_To do_
Copy out every entry that follows, without a single picture.

[Content revision data]
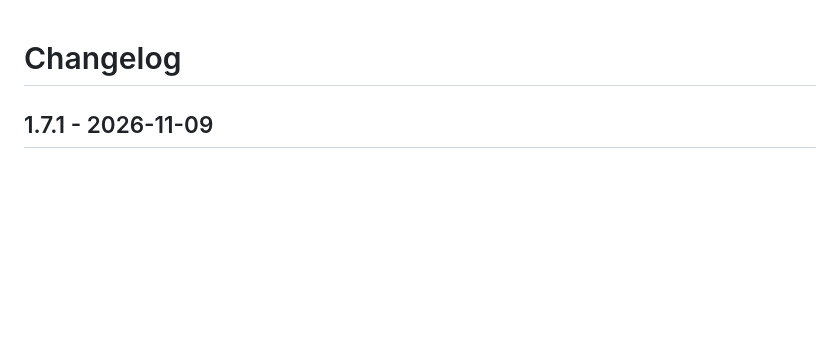
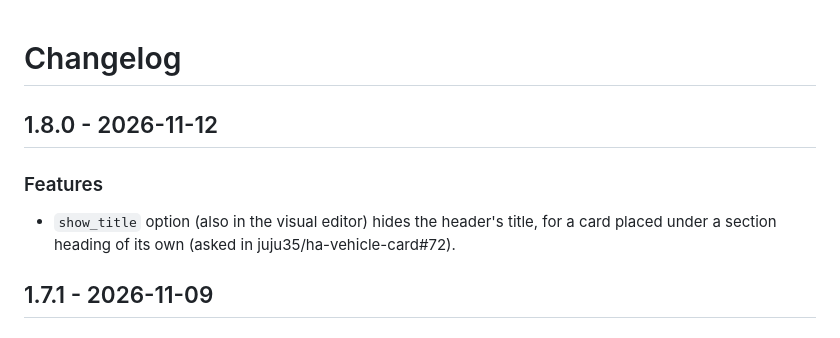
Before and after one commit to juju35/ha-vehicle-consumption, a Markdown page: CHANGELOG.md, the part around the change. Rendered like a GitHub page; blank space fills up the shorter version.

```diff
--- a/CHANGELOG.md
+++ b/CHANGELOG.md
@@ -1,4 +1,9 @@
 # Changelog
+
+## 1.8.0 - 2026-11-12
+
+### Features
+- `show_title` option (also in the visual editor) hides the header's title, for a card placed under a section heading of its own (asked in juju35/ha-vehicle-card#72).
 
 ## 1.7.1 - 2026-11-09
 
```
Also changed, not shown: README.md (+1 -0 lines), screenshots/chart-dark.gif, 3 other files.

_Output below_
Before and after one commit to juju35/ha-vehicle-consumption, a Markdown page: CHANGELOG.md, the part around the change. Rendered like a GitHub page; blank space fills up the shorter version.

```diff
--- a/CHANGELOG.md
+++ b/CHANGELOG.md
@@ -1,4 +1,9 @@
 # Changelog
+
+## 1.8.0 - 2026-11-12
+
+### Features
+- `show_title` option (also in the visual editor) hides the header's title, for a card placed under a section heading of its own (asked in juju35/ha-vehicle-card#72).
 
 ## 1.7.1 - 2026-11-09
 
```
Also changed, not shown: README.md (+1 -0 lines), screenshots/chart-dark.gif, 3 other files.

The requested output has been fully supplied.